I noticed, spying by the fence one day, flashes of red in the bed that lay alongside. I knew that I’d be in big trouble if I was discovered – Mr Matthews could set his constantly dribbling hound, Boris, on me – but curiosity won the day and I climbed over the sagging part of the fence to check under the leaves. He had planted a huge bed of strawberries. I’d never seen them growing before and was as enchanted as I would have been on finding a patch of pumpkins already transformed into carriages. The berries were red with green-tinged shoulders by the calyx. The most intense strawberry experience I could get, without picking and eating them, was to smell them. I lay down at the edge of the bed and breathed in years of summers.
Picking up cardboard punnets from roadside stalls was a huge treat. You had to be alert to spot the stalls and then ask for them in the right way (not shoutily or greedily). If you got a trip to the sea, a strawberry mivvi and a punnet of strawberries on the same day, you had everything. Our car smelt of strawberries and suntan lotion all summer.
You didn’t want anything fancy with the first strawberries; just cream and – once I’d had it in a Scottish guest house there was no going back – a dusting of icing sugar from a special glass shaker. It’s become a cliché that strawberries don’t taste as good as they once did, but when you bought them from roadside stalls the seller didn’t have to think about shelf life. The strawberries he sold were at the peak of both ripeness and sweetness. I wanted them all gone by 8pm. You can still track down good strawberries (at farm shops and pick-your-own farms) and occasionally one of the supermarkets decides to stock a beautifully flavored variety, such as Gariguette.
Now that I’ve told you strawberries are best eaten in the simplest way, I’m going to backtrack; by the middle of the season I wrack my brain for new things to do with them. This is just the cook in me, wanting to try the unexpected, the new.
For years I bought an Australian food magazine called Gourmet Traveller. They were fond of pairing strawberries with the Asian ingredients that were easy to get hold of, at least in Sydney. Mangoes, lime leaves, coconut, lemongrass – they were all smooching with strawberries. I used to be dismissive. ‘Strawberries with lime and coconut,’ I would mutter to myself, ‘I don’t think so.’
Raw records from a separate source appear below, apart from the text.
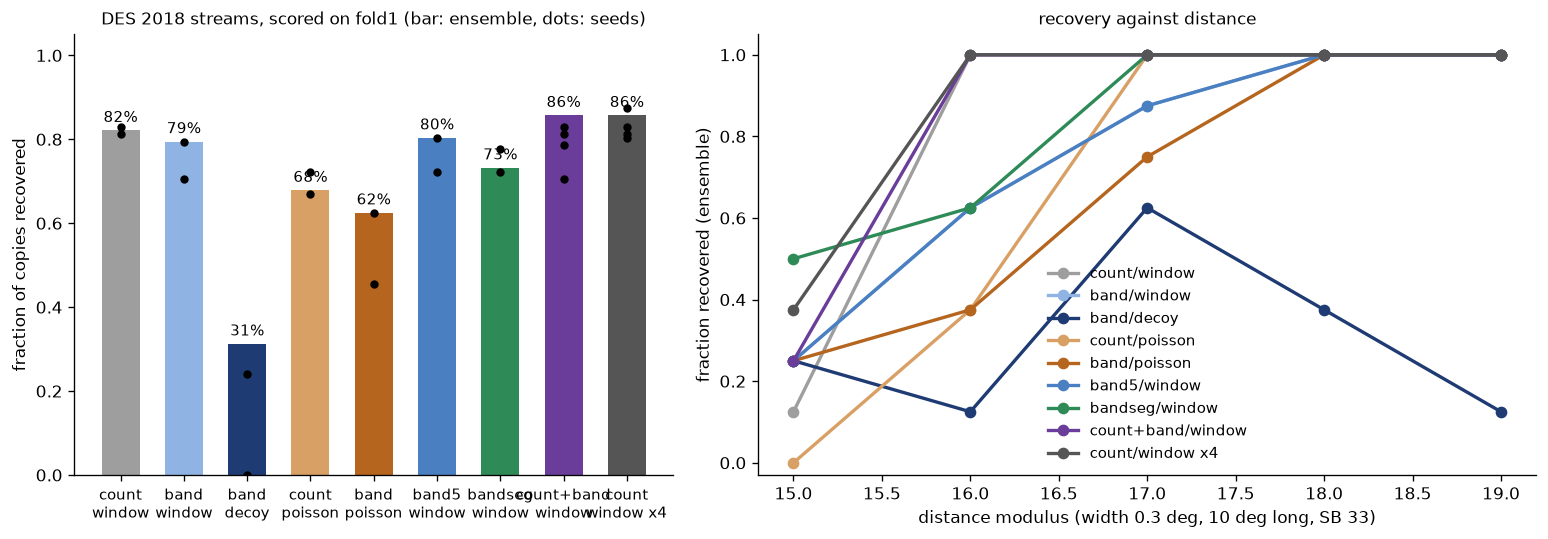
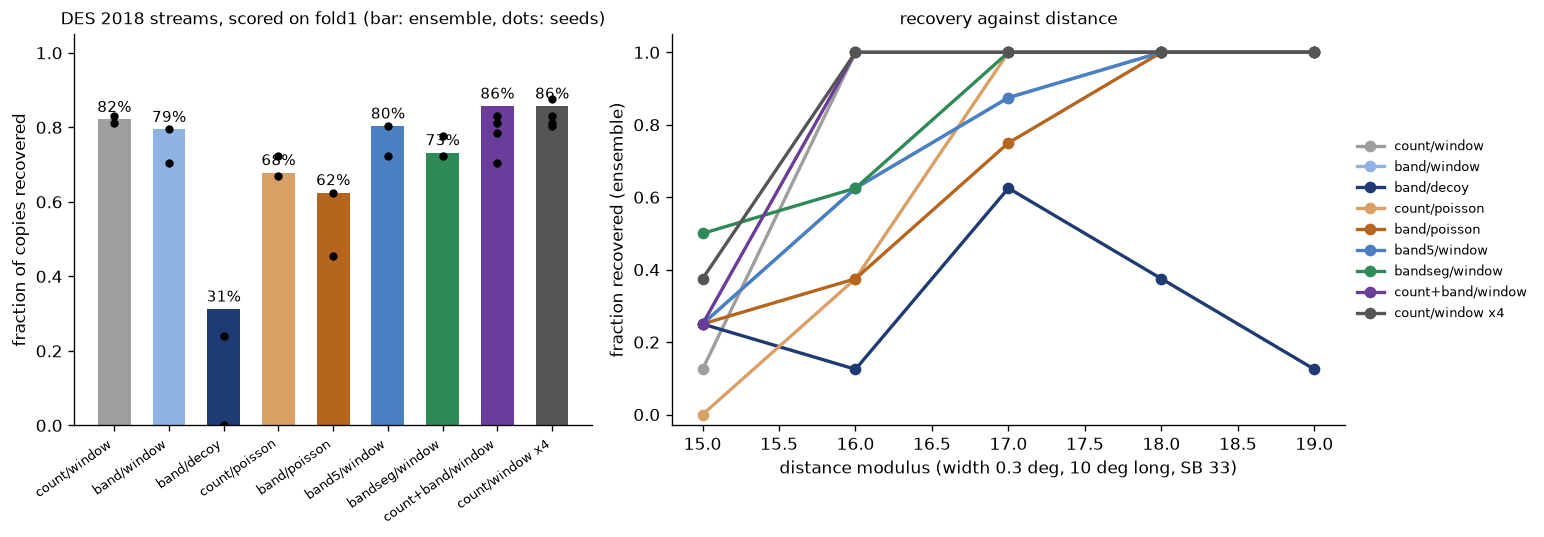
Real DES patches: legible recovery figures

diff --git a/scripts/experiments/real_des/patches.py b/scripts/experiments/real_des/patches.py
@@ -855,7 +855,7 @@ def figures(train_sky="A"):
         ax.plot([i] * len(seeds), seeds, "o", color="black", ms=4)
         ax.text(i, ensemble + 0.02, f"{ensemble:.0%}", ha="center", fontsize=9)
     ax.set_xticks(range(len(order)))
-    ax.set_xticklabels([c.replace("/", "\n") for c in order], fontsize=9)
+    ax.set_xticklabels(order, fontsize=8, rotation=35, ha="right")
     ax.set_ylim(0, 1.05)
     ax.set_ylabel("fraction of copies recovered")
     ax.set_title(
@@ -874,7 +874,7 @@ def figures(train_sky="A"):
     ax.set_xlabel("distance modulus (width 0.3 deg, 10 deg long, SB 33)")
     ax.set_ylabel("fraction recovered (ensemble)")
     ax.set_ylim(-0.03, 1.05)
-    ax.legend(frameon=False, fontsize=9)
+    ax.legend(frameon=False, fontsize=8, loc="center left", bbox_to_anchor=(1.0, 0.5))
     ax.set_title("recovery against distance", fontsize=10)
     ax.spines[["top", "right"]].set_visible(False)
     fig.tight_layout()
@@ -902,7 +902,7 @@ def figures(train_sky="A"):
         axes[1].set_ylabel("% of those in blobs shorter than 2 deg")
         for ax in axes:
             ax.set_xticks(range(len(order)))
-            ax.set_xticklabels([c.replace("/", "\n") for c in order], fontsize=9)
+            ax.set_xticklabels(order, fontsize=8, rotation=35, ha="right")
             ax.spines[["top", "right"]].set_visible(False)
         axes[0].set_title("how often the ensemble fires on empty sky", fontsize=10)
         axes[1].set_title("how blob-like those answers are", fontsize=10)
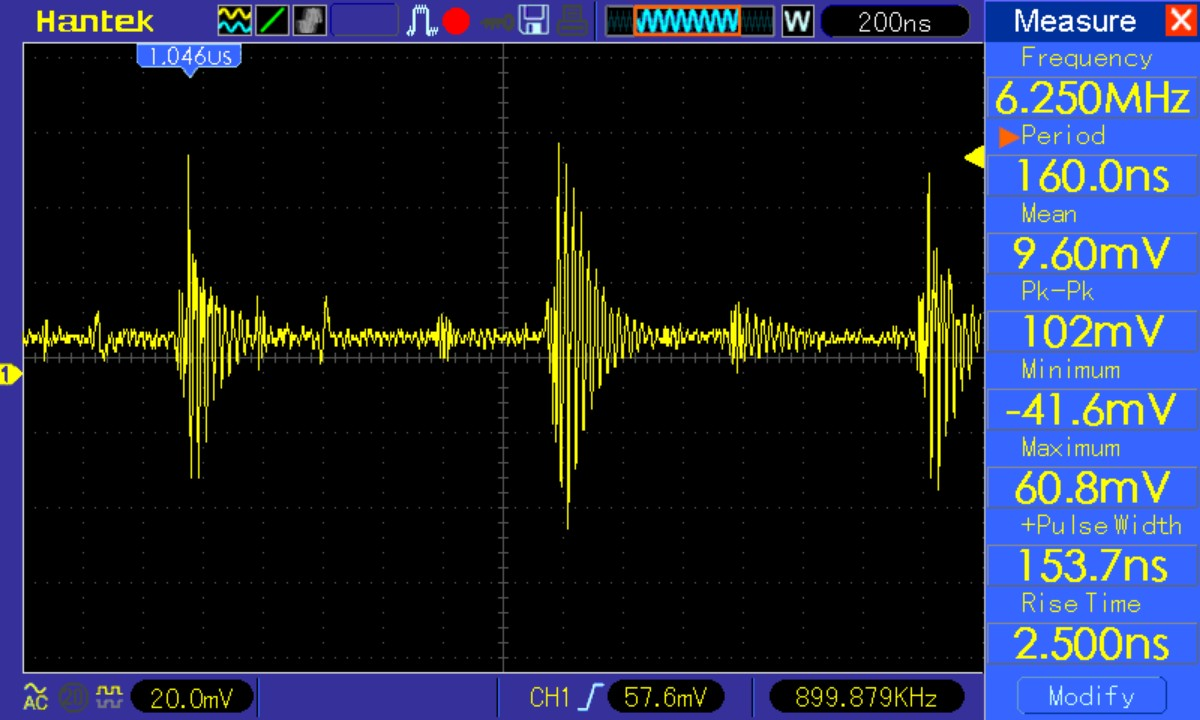
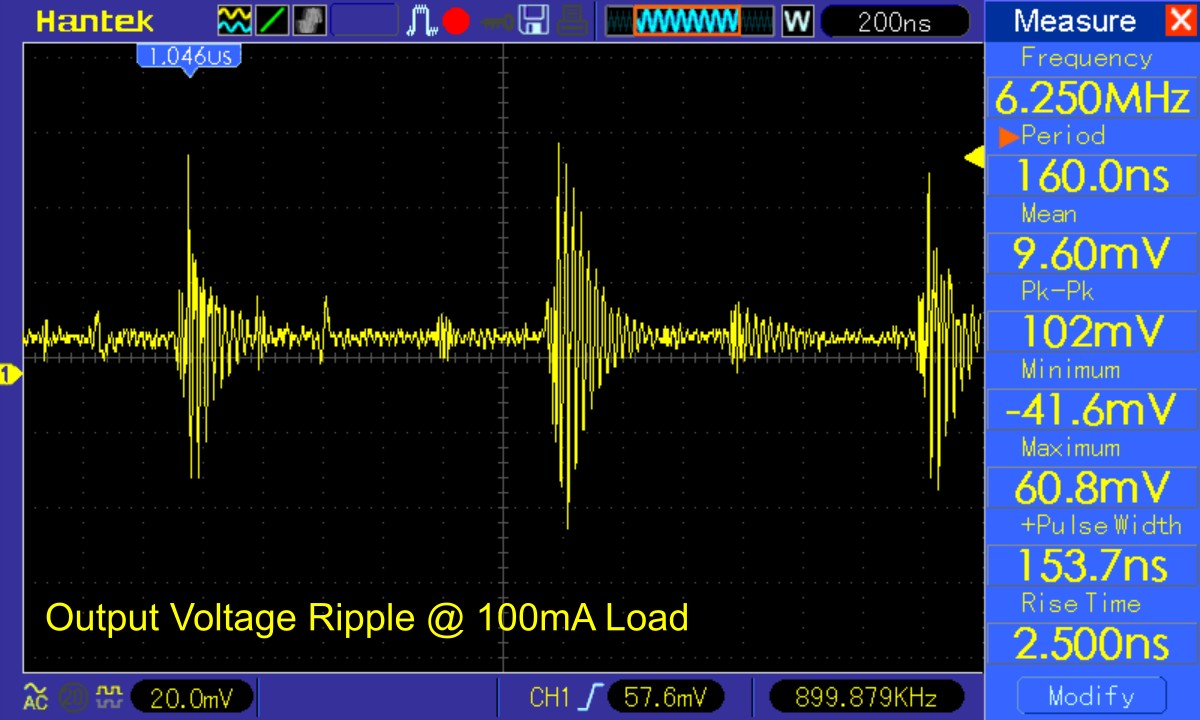
Update documentation

Changed region(s): [[0.0308, 0.825, 0.5858, 0.8861]]

diff --git a/README.md b/README.md
@@ -161,6 +161,8 @@ int main(void) {
 
 ![perf1.png](https://raw.githubusercontent.com/wagiminator/ATtiny412-USB-Power-Isolator/main/documentation/USB_Power_Isolator_perf1.png)
 ![scope1.jpg](https://raw.githubusercontent.com/wagiminator/ATtiny412-USB-Power-Isolator/main/documentation/USB_Power_Isolator_scope1.jpg)
+![scope2.jpg](https://raw.githubusercontent.com/wagiminator/ATtiny412-USB-Power-Isolator/main/documentation/USB_Power_Isolator_scope2.jpg)
+![scope3.jpg](https://raw.githubusercontent.com/wagiminator/ATtiny412-USB-Power-Isolator/main/documentation/USB_Power_Isolator_scope3.jpg)
 
 # References, Links and Notes
 1. [ATtiny412 Datasheet](https://ww1.microchip.com/downloads/en/DeviceDoc/ATtiny212-214-412-414-416-DataSheet-DS40002287A.pdf)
But strawberries benefit from acidic partners, as long as they themselves are sweet. Passion fruit is knockout with them – my preferred Eton Mess is made with passion fruit and strawberries – and lime squeezed over sweet ripe strawberries provides what you get in the best tomatoes, sweetness with a lick of acidity.
This summer I’ve gone all out; there’s no Eton Mess here. These dishes, though, should only be made once you’ve had your fill of strawberries and cream.
Varieties to look out for
These will ripen in different months, so won’t all be available at the same time. It’s a good idea to contact pick-your-own (PYO) farms to see what they have before you plan a trip.
A French variety and a great favorite with chefs. It has a heavenly floral scent and flavour. The yield, compared with modern varieties, is low, and the fruit is soft, which is why we don’t see them more often. It fruits in June.
An early variety which is ripe, given enough sun, from June. The last time I visited a PYO farm it was one of my favorites. It tastes like the strawberries we all claim to remember.
Regarded as one of the best ‘all-round’ varieties, it’s sweet, bright red and a good cropper. It fruits from late June to mid-July.
Florence strawberries – with their sweet flavor and deep color – are gorgeous. It’s a big cropper and formidably disease-resistant. Look for it in late summer.
Bred in East Malling, at the horticultural research center where many British strawberry varieties were born. It’s juicy as well as sweet and fruits in June-July.
One of the best-loved varieties in the country. Honeyedness is cut with acidity, and there’s a touch of pine. Both gardeners and growers like it as the berries are juicy, well flavored and disease-resistant. A heavy cropper, it fruits in June-July.
Strawberries and mangoes with lime leaves and coconut shortbread
This can be quite simple or, if you serve it with ice cream as well (there are good coconut ones you can buy, and Waitrose does a gorgeous coconut and lime ice cream), a bit more fancy. The coconut shortbread is wonderful – it has a lovely snap.